> _Your assignment_: Which lines of the data contain the string "Staking"? Show each of them.

Source records:
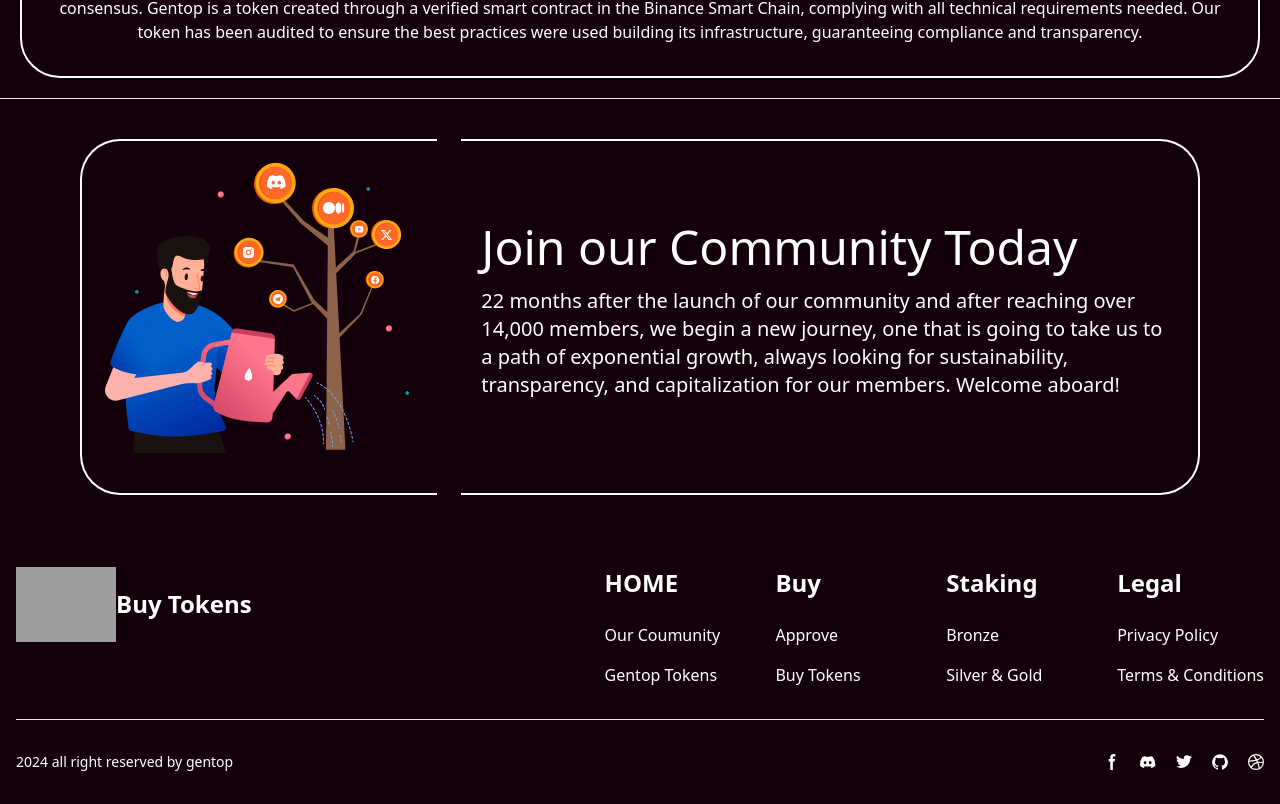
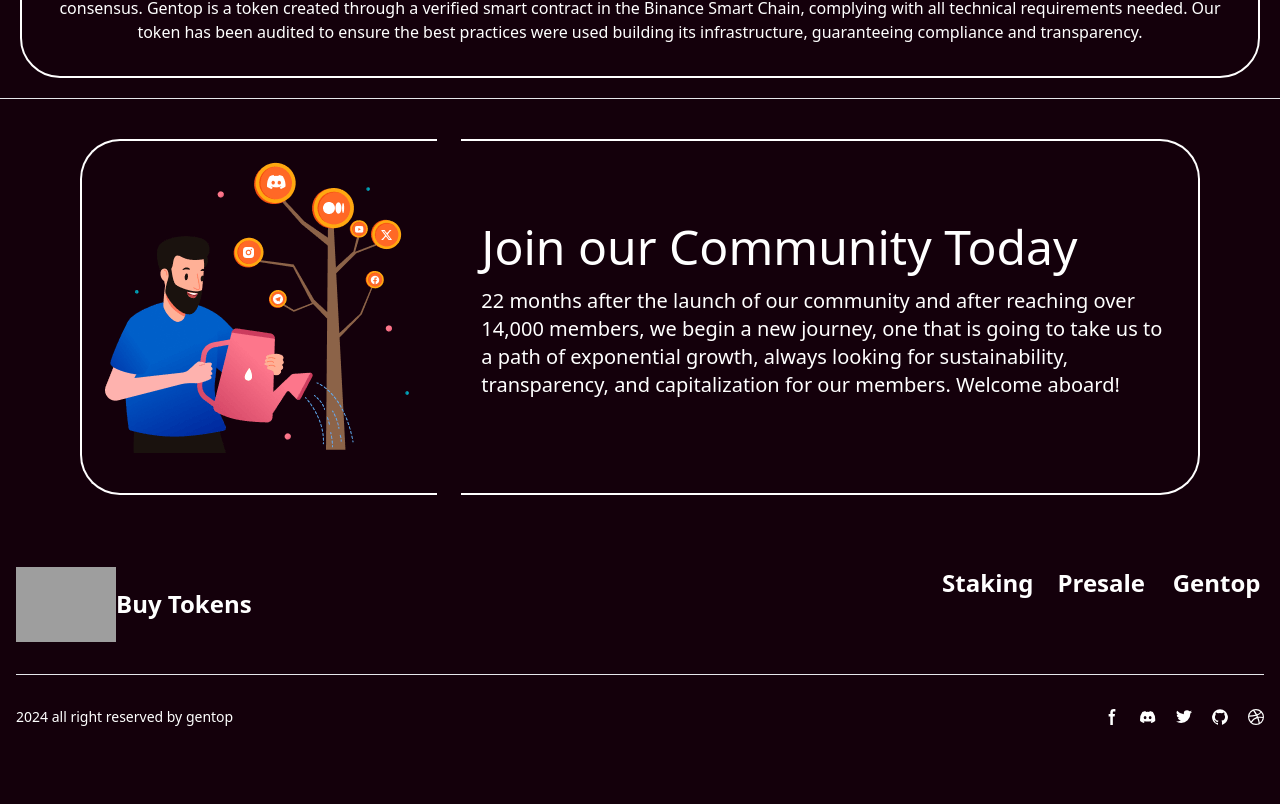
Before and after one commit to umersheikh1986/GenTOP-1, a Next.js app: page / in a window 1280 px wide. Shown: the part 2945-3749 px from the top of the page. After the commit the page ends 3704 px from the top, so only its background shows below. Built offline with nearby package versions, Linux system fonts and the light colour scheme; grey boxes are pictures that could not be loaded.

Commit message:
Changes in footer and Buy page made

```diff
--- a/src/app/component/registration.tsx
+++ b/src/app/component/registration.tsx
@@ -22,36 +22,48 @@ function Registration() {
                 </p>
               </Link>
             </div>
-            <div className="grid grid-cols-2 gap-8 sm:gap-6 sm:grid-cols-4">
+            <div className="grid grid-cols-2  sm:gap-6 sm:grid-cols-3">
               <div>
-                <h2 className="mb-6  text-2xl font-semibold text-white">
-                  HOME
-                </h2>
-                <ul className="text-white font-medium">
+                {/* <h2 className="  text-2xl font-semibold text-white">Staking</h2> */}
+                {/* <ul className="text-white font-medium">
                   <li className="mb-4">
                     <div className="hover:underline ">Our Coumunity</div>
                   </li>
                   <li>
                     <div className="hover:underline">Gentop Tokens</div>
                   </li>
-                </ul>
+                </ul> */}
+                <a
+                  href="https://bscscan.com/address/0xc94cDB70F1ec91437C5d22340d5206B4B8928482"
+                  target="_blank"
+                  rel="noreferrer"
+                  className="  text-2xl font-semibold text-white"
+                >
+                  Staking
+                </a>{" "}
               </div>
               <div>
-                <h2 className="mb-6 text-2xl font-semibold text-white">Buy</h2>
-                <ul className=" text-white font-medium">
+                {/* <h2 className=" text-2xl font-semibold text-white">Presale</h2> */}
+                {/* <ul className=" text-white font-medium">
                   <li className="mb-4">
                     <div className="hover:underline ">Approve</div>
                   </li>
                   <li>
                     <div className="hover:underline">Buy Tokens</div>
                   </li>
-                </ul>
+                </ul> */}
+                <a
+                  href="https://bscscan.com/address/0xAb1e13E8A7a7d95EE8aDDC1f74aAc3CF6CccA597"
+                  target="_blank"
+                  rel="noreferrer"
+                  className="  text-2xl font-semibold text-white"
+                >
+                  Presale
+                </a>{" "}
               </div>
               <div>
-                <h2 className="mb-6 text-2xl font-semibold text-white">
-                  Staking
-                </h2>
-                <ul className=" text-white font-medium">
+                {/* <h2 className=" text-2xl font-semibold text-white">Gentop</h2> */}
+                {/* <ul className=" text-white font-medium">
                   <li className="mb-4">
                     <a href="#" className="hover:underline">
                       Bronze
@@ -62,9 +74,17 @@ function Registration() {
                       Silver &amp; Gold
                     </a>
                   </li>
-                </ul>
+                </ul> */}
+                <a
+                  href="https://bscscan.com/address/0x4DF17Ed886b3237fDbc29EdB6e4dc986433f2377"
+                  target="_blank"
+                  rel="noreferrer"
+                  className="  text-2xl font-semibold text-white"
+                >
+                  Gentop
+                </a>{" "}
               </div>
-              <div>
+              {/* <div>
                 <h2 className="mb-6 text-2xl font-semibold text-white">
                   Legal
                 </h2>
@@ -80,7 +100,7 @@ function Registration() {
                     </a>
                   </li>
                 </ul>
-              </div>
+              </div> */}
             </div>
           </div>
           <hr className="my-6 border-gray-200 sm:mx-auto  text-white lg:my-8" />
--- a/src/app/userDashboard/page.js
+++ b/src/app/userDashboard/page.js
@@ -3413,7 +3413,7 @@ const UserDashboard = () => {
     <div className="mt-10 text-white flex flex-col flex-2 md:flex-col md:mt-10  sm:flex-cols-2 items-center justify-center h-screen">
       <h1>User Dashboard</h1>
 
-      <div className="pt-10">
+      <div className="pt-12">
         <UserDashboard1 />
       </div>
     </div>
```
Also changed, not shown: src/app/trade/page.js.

--

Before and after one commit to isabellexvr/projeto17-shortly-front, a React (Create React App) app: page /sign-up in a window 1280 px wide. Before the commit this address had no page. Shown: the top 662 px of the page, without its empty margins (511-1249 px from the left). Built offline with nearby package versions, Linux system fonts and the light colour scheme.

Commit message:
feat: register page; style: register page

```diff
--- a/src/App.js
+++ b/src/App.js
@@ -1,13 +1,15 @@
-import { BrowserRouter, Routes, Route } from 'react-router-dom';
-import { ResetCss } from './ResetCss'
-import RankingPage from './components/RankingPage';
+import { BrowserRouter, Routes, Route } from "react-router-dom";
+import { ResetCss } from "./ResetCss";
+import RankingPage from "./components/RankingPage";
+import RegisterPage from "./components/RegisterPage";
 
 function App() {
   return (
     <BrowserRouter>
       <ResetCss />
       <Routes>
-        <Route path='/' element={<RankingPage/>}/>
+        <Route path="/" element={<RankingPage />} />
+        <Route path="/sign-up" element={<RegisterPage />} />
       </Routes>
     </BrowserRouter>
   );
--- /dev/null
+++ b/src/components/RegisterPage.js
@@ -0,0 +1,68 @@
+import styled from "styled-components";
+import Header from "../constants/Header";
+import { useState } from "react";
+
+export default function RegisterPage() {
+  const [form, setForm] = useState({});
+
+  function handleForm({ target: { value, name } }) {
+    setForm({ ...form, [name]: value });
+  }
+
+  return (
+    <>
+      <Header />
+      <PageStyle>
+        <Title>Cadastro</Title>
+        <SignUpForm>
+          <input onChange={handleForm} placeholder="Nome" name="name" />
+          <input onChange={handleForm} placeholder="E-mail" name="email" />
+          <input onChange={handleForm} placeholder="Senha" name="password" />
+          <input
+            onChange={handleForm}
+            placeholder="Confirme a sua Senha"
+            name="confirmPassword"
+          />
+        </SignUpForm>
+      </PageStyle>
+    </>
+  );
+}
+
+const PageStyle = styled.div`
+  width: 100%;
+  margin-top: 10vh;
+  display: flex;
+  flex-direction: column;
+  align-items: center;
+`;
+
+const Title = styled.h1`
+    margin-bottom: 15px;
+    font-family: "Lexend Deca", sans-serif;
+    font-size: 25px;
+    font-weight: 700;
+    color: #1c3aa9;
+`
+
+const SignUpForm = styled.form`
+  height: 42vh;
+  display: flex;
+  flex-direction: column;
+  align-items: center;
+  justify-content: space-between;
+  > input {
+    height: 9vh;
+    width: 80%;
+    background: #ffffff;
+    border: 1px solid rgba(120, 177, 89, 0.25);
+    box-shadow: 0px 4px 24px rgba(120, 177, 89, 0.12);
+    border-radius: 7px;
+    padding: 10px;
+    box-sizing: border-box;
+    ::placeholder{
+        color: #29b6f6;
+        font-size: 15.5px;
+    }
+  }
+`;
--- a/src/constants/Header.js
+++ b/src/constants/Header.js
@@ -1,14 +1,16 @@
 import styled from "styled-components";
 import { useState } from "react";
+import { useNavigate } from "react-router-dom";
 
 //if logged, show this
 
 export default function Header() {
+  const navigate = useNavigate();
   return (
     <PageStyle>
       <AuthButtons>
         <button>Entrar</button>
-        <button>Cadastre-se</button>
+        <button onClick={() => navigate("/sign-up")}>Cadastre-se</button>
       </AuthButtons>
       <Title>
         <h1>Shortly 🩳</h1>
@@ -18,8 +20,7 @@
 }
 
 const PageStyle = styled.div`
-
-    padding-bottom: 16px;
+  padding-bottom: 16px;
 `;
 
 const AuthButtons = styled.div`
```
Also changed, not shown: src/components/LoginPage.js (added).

> _Solution to the problem_:
+                {/* <h2 className="  text-2xl font-semibold text-white">Staking</h2> */}
+                  Staking
-                  Staking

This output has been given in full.